RECORDED DATA
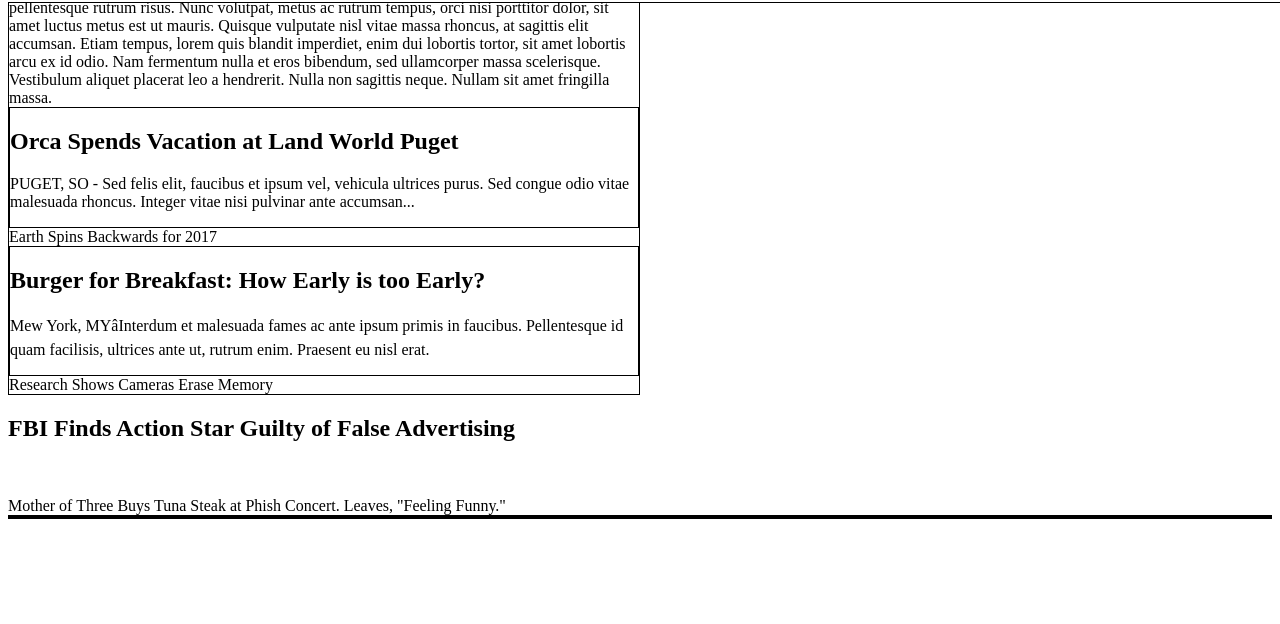
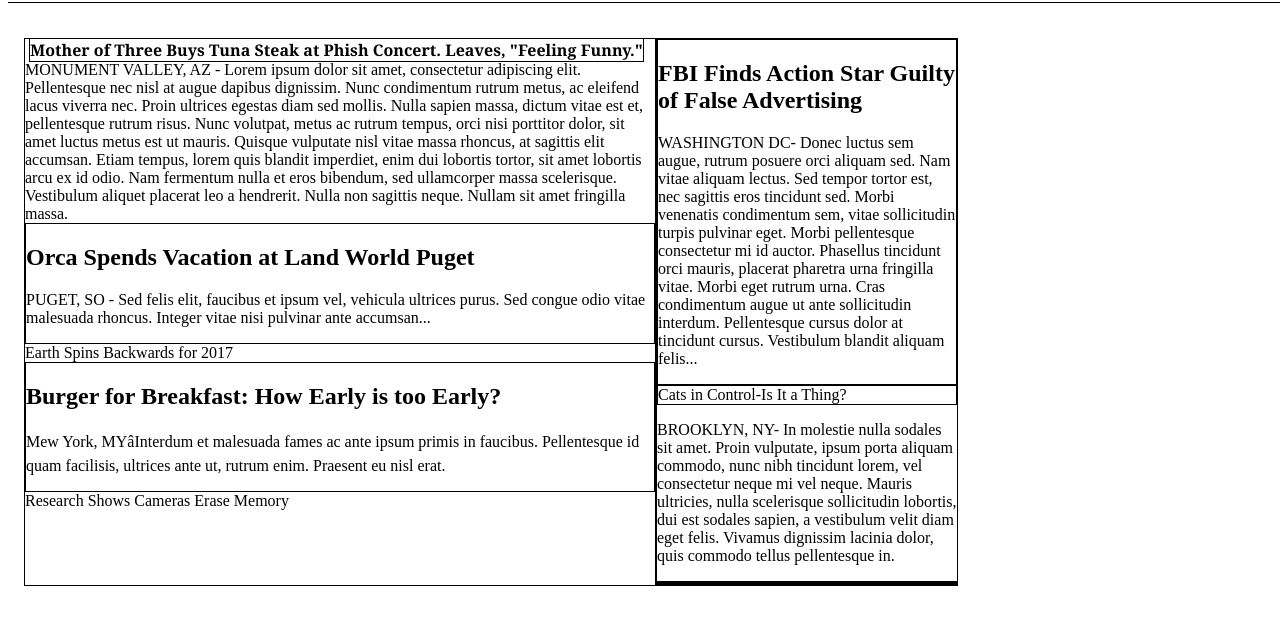
Before and after one commit to mohebsakhi/My-time, a plain HTML site: page index.html in a window 1280 px wide. Shown: the part 86-710 px from the top of the page. Drawn offline with Linux system fonts and the light colour scheme.

Commit message:
Save changes 1506

```diff
--- a/Resources/CSS/style.css
+++ b/Resources/CSS/style.css
@@ -36,20 +36,30 @@ header .navigation .bnt1 {
   left: 700px;
   top: 5px;
   }
-    <!--Main Content Container-->
-.Container {
+/* Main Content Container */
+.maincc {
   display: flex;
   width: 1232px;
   margin: 0 auto 78px auto;
   padding-top: 116px;
 
-
-
 }
 .large-column {
-  display: inline-block;
+  display: inline-flex;
   width: 630px;
   border: 1px solid black;
+}
+.medium-column {
+  display: inline-flex;
+  width: 300px;
+  border: 1px solid black;
+  flex-direction: column;
+}
+.narrative {
+  border: 1px black solid;
+}
+.pic-title3 {
+  border: 1px black solid;
 }
 .title-ls {
   color: ;
@@ -63,7 +73,7 @@ header .navigation .bnt1 {
 .third-story {
   border: 1px solid black;
 }
-            <!--Second News Column-->
+/* Second News Column */
 .medium-column {
   display: flex;
   border: 1px solid black;
--- a/index.html
+++ b/index.html
@@ -20,10 +20,10 @@
   </header>
 
     <!--Main Content Container-->
-    <div class="Container">
+    <div class="maincc">
     <!--First News Column-->
         <div class="large-column">
-          <div class="image-content">
+          <div class="image-content1">
             <img src= >
              <span class="title-ls">Mother of Three Buys Tuna Steak at Phish Concert.
               Leaves, "Feeling Funny."
@@ -61,22 +61,35 @@
     <div class="medium-column">
       <div class="narrative">
         <h2>FBI Finds Action Star Guilty of False Advertising</h2>
-        <p class="story"></p>
+        <p class="story">WASHINGTON DC- Donec luctus sem augue, rutrum
+          posuere orci aliquam sed. Nam vitae aliquam lectus. Sed tempor
+          tortor est, nec sagittis eros tincidunt sed. Morbi venenatis
+          condimentum sem, vitae sollicitudin turpis pulvinar eget. Morbi
+          pellentesque consectetur mi id auctor. Phasellus tincidunt orci
+          mauris, placerat pharetra urna fringilla vitae. Morbi eget rutrum
+          urna. Cras condimentum augue ut ante sollicitudin interdum. Pellentesque cursus dolor at tincidunt cursus. Vestibulum blandit aliquam felis...</p>
       </div>
-        <div class="image-content">
-          <img src= ><br><br>
-          <span>Mother of Three Buys Tuna Steak at Phish Concert.
-            Leaves, "Feeling Funny."</span>
-        </div>
+      <span class="pic-title3">Cats in Control-Is It a Thing?</span>
+      <div>
+        <p>BROOKLYN, NY- In molestie nulla sodales sit amet. Proin vulputate,
+           ipsum porta aliquam commodo, nunc nibh tincidunt lorem, vel
+           consectetur neque mi vel neque. Mauris ultricies, nulla
+           scelerisque sollicitudin lobortis, dui est sodales sapien,
+           a vestibulum velit diam eget felis. Vivamus dignissim lacinia
+           dolor, quis commodo tellus pellentesque in.</p>
+
+
         <div class="second-story"> </div>
         <div class="third-story"> </div>
-    </div>
+
     <!--Third News Column-->
     <div class="small-column">
+    </div>
 
 
 
 
+</div>
 
   </body>
 </html>
```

EXERCISE
Reproduce every line above exactly, pictures excluded.

RESULT BELOW
Before and after one commit to mohebsakhi/My-time, a plain HTML site: page index.html in a window 1280 px wide. Shown: the part 86-710 px from the top of the page. Drawn offline with Linux system fonts and the light colour scheme.

Commit message:
Save changes 1506

```diff
--- a/Resources/CSS/style.css
+++ b/Resources/CSS/style.css
@@ -36,20 +36,30 @@ header .navigation .bnt1 {
   left: 700px;
   top: 5px;
   }
-    <!--Main Content Container-->
-.Container {
+/* Main Content Container */
+.maincc {
   display: flex;
   width: 1232px;
   margin: 0 auto 78px auto;
   padding-top: 116px;
 
-
-
 }
 .large-column {
-  display: inline-block;
+  display: inline-flex;
   width: 630px;
   border: 1px solid black;
+}
+.medium-column {
+  display: inline-flex;
+  width: 300px;
+  border: 1px solid black;
+  flex-direction: column;
+}
+.narrative {
+  border: 1px black solid;
+}
+.pic-title3 {
+  border: 1px black solid;
 }
 .title-ls {
   color: ;
@@ -63,7 +73,7 @@ header .navigation .bnt1 {
 .third-story {
   border: 1px solid black;
 }
-            <!--Second News Column-->
+/* Second News Column */
 .medium-column {
   display: flex;
   border: 1px solid black;
--- a/index.html
+++ b/index.html
@@ -20,10 +20,10 @@
   </header>
 
     <!--Main Content Container-->
-    <div class="Container">
+    <div class="maincc">
     <!--First News Column-->
         <div class="large-column">
-          <div class="image-content">
+          <div class="image-content1">
             <img src= >
              <span class="title-ls">Mother of Three Buys Tuna Steak at Phish Concert.
               Leaves, "Feeling Funny."
@@ -61,22 +61,35 @@
     <div class="medium-column">
       <div class="narrative">
         <h2>FBI Finds Action Star Guilty of False Advertising</h2>
-        <p class="story"></p>
+        <p class="story">WASHINGTON DC- Donec luctus sem augue, rutrum
+          posuere orci aliquam sed. Nam vitae aliquam lectus. Sed tempor
+          tortor est, nec sagittis eros tincidunt sed. Morbi venenatis
+          condimentum sem, vitae sollicitudin turpis pulvinar eget. Morbi
+          pellentesque consectetur mi id auctor. Phasellus tincidunt orci
+          mauris, placerat pharetra urna fringilla vitae. Morbi eget rutrum
+          urna. Cras condimentum augue ut ante sollicitudin interdum. Pellentesque cursus dolor at tincidunt cursus. Vestibulum blandit aliquam felis...</p>
       </div>
-        <div class="image-content">
-          <img src= ><br><br>
-          <span>Mother of Three Buys Tuna Steak at Phish Concert.
-            Leaves, "Feeling Funny."</span>
-        </div>
+      <span class="pic-title3">Cats in Control-Is It a Thing?</span>
+      <div>
+        <p>BROOKLYN, NY- In molestie nulla sodales sit amet. Proin vulputate,
+           ipsum porta aliquam commodo, nunc nibh tincidunt lorem, vel
+           consectetur neque mi vel neque. Mauris ultricies, nulla
+           scelerisque sollicitudin lobortis, dui est sodales sapien,
+           a vestibulum velit diam eget felis. Vivamus dignissim lacinia
+           dolor, quis commodo tellus pellentesque in.</p>
+
+
         <div class="second-story"> </div>
         <div class="third-story"> </div>
-    </div>
+
     <!--Third News Column-->
     <div class="small-column">
+    </div>
 
 
 
 
+</div>
 
   </body>
 </html>
```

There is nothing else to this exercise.